RECORDED DATA Block Start

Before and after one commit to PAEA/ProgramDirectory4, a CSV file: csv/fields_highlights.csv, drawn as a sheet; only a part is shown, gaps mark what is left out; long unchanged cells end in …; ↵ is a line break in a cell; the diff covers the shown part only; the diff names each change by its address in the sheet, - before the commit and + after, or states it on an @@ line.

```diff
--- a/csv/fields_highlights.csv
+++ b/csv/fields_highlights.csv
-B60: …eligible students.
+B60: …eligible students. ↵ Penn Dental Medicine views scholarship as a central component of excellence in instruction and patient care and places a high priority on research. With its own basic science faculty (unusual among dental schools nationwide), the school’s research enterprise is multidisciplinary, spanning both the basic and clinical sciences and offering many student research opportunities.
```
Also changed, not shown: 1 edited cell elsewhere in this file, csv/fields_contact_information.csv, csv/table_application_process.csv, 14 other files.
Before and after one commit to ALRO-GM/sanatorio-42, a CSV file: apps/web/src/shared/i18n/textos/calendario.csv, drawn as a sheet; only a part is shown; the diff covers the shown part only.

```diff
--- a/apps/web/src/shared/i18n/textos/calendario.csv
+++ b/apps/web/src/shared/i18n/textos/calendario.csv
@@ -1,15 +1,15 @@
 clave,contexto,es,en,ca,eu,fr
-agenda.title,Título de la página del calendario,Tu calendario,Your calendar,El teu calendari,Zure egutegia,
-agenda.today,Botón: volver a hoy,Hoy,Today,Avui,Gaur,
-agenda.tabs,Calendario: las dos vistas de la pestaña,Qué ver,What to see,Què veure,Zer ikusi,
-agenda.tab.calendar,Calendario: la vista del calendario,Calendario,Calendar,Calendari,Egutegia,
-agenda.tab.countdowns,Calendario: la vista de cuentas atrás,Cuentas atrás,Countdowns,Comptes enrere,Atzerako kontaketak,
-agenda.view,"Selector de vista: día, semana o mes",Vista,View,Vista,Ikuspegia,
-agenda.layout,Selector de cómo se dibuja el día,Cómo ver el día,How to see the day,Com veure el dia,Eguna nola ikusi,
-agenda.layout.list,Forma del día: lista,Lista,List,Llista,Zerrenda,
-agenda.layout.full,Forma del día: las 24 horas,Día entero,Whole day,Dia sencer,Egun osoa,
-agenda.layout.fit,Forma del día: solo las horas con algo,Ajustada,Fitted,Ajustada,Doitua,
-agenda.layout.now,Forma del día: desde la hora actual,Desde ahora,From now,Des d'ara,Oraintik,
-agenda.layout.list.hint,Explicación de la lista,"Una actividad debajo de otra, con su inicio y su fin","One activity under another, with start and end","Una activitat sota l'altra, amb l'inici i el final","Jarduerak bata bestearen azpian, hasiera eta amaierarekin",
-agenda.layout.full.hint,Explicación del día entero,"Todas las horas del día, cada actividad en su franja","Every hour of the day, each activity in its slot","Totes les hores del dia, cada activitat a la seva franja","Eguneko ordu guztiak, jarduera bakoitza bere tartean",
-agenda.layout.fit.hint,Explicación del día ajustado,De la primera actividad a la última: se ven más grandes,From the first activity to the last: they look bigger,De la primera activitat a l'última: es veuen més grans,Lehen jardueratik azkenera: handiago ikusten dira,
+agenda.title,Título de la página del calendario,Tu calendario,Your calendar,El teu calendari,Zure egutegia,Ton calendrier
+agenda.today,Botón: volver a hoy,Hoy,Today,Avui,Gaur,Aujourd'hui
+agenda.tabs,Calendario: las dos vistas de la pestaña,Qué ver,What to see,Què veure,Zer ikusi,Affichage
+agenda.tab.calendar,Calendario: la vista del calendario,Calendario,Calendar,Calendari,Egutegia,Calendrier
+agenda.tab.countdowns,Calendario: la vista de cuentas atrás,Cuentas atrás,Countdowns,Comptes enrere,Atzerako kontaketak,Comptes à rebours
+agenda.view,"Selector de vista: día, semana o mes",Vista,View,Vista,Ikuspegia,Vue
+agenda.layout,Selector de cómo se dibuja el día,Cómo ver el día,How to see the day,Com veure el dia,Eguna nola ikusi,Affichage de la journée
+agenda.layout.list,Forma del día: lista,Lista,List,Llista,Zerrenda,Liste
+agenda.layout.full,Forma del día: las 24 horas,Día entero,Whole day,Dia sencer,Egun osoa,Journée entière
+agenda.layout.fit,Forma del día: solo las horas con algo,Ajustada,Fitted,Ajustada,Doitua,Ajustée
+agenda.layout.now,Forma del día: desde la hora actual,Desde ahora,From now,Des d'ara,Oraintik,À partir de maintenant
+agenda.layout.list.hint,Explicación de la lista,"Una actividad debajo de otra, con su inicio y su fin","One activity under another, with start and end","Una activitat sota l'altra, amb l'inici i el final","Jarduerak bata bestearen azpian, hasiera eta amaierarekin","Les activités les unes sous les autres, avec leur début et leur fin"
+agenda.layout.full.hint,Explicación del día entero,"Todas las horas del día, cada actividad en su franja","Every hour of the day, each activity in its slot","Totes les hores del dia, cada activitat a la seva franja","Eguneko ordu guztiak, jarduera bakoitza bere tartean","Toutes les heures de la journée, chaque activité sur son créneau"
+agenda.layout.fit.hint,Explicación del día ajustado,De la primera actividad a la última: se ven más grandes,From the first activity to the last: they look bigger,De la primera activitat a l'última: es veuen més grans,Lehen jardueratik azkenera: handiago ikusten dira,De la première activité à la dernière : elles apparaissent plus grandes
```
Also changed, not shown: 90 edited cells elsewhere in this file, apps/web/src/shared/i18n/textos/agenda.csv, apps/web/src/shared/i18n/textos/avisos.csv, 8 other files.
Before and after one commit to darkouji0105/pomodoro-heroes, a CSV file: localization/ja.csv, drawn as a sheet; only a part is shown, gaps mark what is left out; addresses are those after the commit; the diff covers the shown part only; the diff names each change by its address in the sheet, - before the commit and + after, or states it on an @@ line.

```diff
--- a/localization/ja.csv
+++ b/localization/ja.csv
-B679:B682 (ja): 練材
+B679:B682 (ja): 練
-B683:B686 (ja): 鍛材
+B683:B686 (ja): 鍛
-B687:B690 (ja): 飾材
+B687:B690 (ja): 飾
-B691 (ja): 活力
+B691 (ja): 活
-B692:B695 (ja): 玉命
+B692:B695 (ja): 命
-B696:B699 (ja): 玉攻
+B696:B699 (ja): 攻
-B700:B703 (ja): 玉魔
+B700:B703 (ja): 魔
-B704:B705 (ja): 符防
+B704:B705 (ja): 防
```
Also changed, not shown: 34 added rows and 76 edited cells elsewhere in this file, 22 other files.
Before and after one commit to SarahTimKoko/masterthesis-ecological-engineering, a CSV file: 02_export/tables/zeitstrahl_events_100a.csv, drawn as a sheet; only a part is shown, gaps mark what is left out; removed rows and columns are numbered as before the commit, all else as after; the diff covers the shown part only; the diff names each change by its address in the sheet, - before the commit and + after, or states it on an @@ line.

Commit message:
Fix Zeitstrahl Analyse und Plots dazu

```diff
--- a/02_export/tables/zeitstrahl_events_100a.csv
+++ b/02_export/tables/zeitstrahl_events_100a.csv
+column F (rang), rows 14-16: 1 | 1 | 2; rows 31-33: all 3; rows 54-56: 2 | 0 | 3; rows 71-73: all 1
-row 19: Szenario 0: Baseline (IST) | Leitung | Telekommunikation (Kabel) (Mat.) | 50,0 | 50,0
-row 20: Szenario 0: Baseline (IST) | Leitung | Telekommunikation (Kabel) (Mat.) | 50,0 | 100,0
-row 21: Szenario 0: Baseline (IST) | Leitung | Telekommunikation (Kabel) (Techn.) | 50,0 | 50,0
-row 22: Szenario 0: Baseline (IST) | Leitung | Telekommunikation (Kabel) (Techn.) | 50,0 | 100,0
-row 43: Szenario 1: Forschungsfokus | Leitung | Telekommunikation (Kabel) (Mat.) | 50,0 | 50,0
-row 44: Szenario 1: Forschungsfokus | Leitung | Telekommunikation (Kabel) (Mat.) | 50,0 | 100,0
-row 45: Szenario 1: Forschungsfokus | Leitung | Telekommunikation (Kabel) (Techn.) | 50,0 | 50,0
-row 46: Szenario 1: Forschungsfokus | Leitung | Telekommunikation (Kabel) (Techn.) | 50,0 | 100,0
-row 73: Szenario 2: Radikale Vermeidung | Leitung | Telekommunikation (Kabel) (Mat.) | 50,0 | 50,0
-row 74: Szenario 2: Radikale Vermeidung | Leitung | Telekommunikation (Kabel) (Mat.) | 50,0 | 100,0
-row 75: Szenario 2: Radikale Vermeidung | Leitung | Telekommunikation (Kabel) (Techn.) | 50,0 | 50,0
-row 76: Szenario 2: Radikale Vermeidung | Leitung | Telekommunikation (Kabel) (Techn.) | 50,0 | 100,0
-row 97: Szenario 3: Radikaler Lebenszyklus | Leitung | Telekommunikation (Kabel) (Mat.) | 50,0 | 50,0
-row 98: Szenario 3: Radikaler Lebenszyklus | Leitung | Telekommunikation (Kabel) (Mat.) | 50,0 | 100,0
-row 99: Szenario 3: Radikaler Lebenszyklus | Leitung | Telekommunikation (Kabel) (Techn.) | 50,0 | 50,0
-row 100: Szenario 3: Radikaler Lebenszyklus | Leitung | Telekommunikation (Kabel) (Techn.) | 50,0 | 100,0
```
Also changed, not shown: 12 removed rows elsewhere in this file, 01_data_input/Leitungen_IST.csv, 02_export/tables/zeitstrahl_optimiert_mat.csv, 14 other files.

RECORDED DATA Block End

- **WORK ITEM**
Copy every line from the records above that contains the word "mark".

- **ANSWER TO THE EXERCISE**
Before and after one commit to PAEA/ProgramDirectory4, a CSV file: csv/fields_highlights.csv, drawn as a sheet; only a part is shown, gaps mark what is left out; long unchanged cells end in …; ↵ is a line break in a cell; the diff covers the shown part only; the diff names each change by its address in the sheet, - before the commit and + after, or states it on an @@ line.
Before and after one commit to darkouji0105/pomodoro-heroes, a CSV file: localization/ja.csv, drawn as a sheet; only a part is shown, gaps mark what is left out; addresses are those after the commit; the diff covers the shown part only; the diff names each change by its address in the sheet, - before the commit and + after, or states it on an @@ line.
Before and after one commit to SarahTimKoko/masterthesis-ecological-engineering, a CSV file: 02_export/tables/zeitstrahl_events_100a.csv, drawn as a sheet; only a part is shown, gaps mark what is left out; removed rows and columns are numbered as before the commit, all else as after; the diff covers the shown part only; the diff names each change by its address in the sheet, - before the commit and + after, or states it on an @@ line.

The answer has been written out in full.